'''

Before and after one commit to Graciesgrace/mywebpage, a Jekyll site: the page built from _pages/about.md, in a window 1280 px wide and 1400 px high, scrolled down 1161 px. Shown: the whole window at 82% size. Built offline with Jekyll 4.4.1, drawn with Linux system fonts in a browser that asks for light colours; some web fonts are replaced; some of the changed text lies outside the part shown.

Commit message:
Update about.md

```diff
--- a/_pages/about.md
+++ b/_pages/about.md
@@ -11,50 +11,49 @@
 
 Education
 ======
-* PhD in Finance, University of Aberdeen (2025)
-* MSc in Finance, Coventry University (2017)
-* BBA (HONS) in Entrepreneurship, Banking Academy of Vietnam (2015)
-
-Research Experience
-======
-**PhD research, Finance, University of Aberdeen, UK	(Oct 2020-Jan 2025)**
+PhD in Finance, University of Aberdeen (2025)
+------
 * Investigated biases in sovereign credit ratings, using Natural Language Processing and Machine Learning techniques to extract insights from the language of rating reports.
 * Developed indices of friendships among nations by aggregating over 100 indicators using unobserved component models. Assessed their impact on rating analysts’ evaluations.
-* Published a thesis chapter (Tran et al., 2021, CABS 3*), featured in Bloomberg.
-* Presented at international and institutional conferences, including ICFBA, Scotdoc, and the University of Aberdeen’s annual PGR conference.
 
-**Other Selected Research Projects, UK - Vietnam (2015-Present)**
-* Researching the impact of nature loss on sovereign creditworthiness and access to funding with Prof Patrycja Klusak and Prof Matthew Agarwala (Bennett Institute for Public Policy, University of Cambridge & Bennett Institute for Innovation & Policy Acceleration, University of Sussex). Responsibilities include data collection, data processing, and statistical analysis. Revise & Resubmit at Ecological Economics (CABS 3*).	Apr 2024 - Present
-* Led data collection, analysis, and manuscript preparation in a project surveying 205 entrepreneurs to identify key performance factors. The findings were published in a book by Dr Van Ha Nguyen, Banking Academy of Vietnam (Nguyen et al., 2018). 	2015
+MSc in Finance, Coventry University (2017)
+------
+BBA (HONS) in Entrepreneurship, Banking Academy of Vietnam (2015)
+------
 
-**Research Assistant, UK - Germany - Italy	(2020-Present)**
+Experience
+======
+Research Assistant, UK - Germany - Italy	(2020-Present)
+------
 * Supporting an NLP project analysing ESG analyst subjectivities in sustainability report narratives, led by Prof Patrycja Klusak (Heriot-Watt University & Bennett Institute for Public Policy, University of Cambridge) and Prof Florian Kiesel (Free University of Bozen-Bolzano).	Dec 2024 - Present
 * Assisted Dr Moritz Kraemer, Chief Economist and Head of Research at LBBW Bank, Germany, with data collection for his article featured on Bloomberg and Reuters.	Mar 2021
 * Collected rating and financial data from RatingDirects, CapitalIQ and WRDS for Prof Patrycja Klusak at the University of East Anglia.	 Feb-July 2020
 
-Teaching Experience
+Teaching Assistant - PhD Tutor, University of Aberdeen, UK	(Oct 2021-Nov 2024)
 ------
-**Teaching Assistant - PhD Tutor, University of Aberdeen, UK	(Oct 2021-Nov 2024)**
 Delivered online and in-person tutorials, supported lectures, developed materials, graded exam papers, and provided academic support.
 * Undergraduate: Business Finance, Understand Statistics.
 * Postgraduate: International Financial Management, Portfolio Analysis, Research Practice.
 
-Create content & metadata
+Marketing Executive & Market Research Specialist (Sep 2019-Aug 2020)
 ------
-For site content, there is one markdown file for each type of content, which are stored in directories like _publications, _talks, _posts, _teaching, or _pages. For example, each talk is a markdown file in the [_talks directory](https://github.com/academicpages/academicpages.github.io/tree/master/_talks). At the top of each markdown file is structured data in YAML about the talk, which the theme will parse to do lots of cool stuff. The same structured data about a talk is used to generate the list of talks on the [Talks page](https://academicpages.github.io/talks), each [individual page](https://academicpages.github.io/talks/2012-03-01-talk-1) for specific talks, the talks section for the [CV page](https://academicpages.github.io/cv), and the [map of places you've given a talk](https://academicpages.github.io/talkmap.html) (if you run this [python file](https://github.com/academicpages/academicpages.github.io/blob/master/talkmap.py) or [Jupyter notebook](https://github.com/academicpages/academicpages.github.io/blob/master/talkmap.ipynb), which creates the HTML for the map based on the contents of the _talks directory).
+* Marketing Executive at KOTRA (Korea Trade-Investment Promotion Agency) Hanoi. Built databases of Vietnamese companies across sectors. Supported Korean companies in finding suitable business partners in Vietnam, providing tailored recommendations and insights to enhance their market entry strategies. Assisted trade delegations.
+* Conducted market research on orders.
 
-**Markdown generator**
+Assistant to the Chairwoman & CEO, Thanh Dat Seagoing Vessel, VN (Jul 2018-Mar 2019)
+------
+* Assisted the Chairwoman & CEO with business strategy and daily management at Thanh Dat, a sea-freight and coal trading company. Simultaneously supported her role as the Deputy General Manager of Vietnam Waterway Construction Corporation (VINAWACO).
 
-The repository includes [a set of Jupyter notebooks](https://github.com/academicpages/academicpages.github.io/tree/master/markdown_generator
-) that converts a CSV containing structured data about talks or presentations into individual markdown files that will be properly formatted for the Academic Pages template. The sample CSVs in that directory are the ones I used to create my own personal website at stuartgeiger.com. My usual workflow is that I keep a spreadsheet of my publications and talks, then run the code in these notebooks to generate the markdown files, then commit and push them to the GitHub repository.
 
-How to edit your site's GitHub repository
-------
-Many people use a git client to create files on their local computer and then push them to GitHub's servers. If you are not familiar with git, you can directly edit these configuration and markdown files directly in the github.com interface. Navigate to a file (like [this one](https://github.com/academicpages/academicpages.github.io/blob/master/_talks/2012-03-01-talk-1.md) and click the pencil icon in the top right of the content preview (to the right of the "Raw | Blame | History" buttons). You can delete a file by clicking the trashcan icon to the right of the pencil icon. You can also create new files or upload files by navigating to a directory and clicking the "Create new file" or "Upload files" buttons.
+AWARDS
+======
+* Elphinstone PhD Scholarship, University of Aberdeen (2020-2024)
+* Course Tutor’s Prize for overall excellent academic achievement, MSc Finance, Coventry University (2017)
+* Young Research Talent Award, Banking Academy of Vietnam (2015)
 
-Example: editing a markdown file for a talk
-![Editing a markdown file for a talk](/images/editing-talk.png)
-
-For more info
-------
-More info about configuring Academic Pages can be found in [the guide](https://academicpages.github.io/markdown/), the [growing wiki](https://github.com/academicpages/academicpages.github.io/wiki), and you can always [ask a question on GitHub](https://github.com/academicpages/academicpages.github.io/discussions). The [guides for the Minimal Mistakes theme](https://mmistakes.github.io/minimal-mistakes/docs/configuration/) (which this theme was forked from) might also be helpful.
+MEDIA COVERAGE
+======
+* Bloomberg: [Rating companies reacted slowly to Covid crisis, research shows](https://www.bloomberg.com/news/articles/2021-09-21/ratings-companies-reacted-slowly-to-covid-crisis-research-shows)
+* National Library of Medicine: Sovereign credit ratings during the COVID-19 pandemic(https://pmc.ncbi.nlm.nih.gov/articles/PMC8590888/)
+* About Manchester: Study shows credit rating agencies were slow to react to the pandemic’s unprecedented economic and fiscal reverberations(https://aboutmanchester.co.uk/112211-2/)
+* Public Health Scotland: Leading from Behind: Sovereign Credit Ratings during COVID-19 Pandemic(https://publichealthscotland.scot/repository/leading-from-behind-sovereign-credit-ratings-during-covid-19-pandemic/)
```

'''
'''

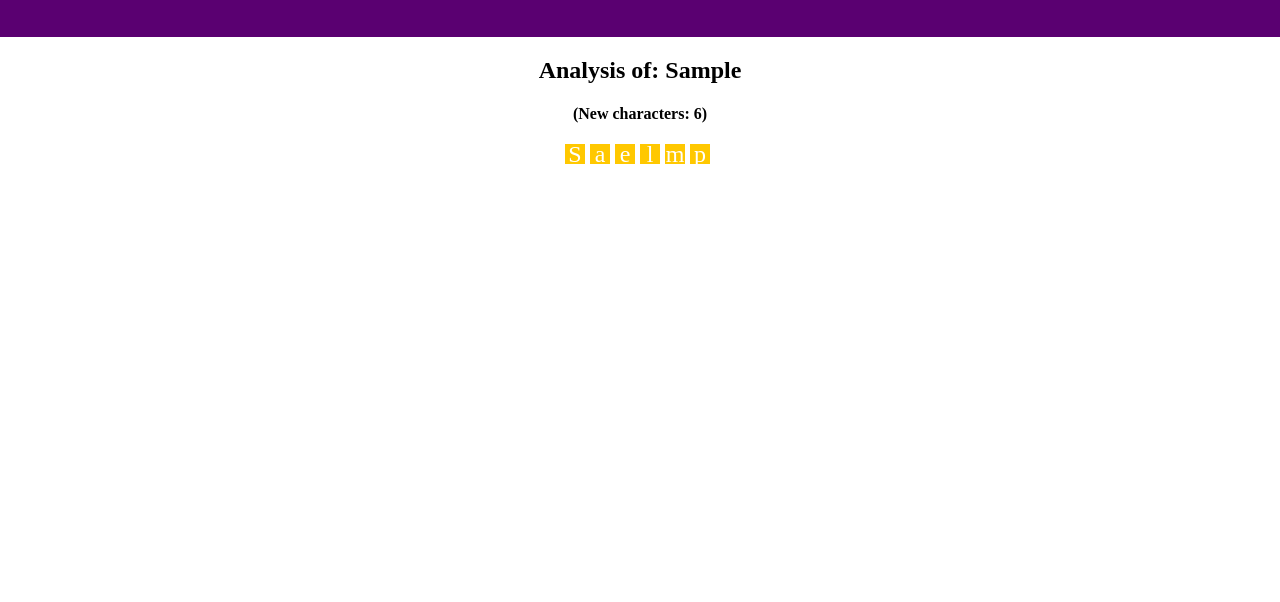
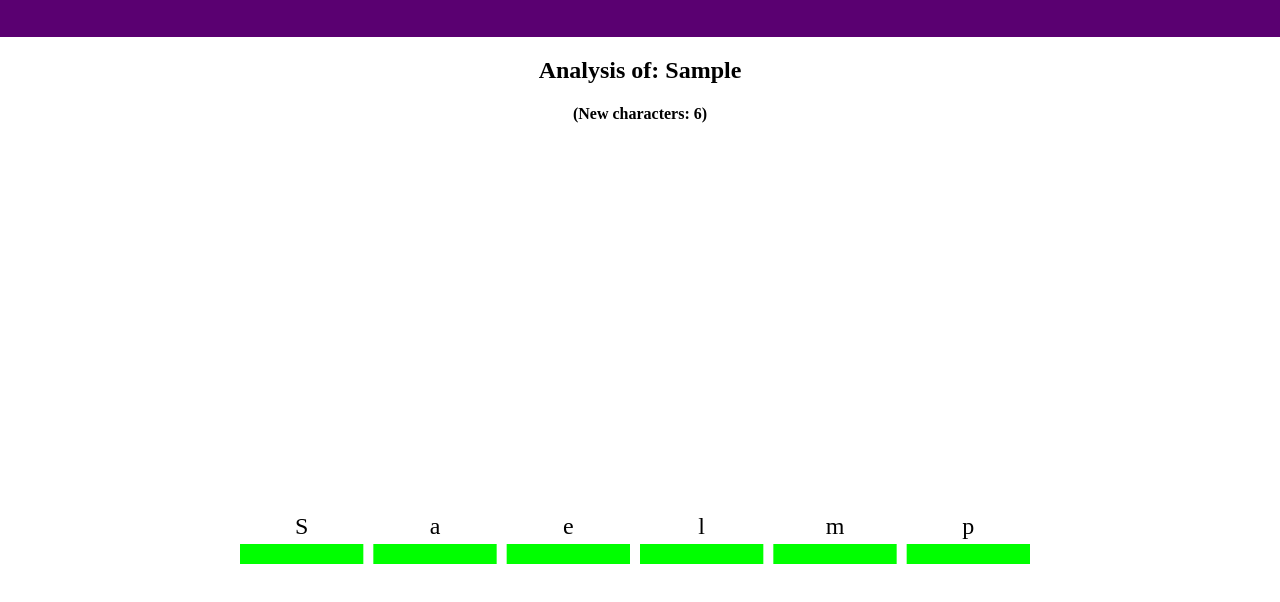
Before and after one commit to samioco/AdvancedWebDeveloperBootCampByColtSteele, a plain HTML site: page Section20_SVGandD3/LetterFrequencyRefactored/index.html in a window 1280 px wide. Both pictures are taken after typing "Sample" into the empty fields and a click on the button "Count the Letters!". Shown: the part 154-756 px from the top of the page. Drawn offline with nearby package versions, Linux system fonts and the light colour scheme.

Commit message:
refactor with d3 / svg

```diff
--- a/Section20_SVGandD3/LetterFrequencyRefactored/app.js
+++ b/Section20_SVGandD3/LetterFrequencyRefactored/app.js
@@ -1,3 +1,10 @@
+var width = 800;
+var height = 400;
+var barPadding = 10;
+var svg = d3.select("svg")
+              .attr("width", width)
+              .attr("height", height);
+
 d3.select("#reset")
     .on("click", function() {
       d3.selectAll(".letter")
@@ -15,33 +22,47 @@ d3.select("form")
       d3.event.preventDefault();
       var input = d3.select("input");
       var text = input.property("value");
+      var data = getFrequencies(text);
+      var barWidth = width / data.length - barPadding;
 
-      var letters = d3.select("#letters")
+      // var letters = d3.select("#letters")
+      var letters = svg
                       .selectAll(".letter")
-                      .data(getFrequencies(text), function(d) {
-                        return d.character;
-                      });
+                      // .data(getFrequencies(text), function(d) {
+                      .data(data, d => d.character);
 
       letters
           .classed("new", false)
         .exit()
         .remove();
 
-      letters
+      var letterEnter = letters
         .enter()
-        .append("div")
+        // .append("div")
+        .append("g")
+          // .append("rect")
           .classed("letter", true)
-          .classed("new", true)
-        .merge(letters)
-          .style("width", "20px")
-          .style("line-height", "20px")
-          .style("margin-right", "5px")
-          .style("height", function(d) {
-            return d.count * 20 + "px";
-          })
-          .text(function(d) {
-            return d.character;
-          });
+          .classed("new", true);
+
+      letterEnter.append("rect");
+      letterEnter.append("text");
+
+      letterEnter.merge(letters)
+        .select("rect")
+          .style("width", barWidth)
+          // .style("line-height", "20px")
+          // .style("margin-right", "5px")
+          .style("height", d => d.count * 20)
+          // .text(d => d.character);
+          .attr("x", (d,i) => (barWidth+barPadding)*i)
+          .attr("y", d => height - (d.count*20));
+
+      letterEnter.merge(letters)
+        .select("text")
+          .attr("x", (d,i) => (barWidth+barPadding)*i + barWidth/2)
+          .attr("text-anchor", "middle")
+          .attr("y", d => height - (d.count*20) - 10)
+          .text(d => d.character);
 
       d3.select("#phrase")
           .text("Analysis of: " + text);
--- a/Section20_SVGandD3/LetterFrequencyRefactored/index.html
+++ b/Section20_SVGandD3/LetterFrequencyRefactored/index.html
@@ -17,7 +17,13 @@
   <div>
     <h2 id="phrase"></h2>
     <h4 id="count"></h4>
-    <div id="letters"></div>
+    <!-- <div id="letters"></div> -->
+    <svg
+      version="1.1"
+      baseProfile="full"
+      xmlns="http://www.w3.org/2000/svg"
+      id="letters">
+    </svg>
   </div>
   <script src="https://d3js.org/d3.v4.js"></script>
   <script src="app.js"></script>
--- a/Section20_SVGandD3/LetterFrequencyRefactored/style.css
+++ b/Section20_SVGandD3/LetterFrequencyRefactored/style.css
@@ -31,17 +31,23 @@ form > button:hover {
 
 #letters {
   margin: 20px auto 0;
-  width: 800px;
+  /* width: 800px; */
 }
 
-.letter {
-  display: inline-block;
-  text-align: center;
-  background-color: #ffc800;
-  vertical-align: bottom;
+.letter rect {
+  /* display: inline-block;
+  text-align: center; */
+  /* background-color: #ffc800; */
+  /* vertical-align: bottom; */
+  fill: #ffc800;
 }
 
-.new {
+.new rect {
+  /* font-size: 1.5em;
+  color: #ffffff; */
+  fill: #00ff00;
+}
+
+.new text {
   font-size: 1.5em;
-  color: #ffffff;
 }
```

'''
'''

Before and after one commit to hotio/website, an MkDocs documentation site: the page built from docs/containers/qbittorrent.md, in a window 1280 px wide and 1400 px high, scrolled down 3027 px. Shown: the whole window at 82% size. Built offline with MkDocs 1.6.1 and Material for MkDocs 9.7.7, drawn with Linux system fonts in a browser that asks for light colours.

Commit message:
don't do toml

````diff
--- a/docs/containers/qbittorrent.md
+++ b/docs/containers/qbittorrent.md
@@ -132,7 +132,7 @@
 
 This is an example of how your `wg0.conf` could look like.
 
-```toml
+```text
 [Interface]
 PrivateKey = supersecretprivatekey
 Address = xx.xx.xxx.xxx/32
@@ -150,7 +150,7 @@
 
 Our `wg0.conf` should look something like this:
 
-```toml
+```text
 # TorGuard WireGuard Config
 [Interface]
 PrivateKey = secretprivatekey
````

'''

• _Exercise aim_
Only the count, nothing else: how many lines of the records hold the word "append"?

• _Reply_
6